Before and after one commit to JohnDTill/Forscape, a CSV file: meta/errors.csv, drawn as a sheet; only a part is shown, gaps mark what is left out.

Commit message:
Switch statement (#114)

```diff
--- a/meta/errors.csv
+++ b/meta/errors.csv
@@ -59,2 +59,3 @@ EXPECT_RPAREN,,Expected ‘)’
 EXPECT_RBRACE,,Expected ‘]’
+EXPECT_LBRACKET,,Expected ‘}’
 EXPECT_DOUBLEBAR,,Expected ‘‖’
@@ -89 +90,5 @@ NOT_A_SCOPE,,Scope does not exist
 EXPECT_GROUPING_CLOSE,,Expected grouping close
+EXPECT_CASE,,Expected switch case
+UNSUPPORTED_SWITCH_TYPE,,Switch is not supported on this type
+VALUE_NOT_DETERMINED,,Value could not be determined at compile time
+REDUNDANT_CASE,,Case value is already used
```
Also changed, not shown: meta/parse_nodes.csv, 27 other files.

****

| DIRECTIONS |
Every line of the material that holds the word "Expected" must be found and copied.

| SOLUTION TO THE EXERCISE |
@@ -59,2 +59,3 @@ EXPECT_RPAREN,,Expected ‘)’
 EXPECT_RBRACE,,Expected ‘]’
+EXPECT_LBRACKET,,Expected ‘}’
 EXPECT_DOUBLEBAR,,Expected ‘‖’
 EXPECT_GROUPING_CLOSE,,Expected grouping close
+EXPECT_CASE,,Expected switch case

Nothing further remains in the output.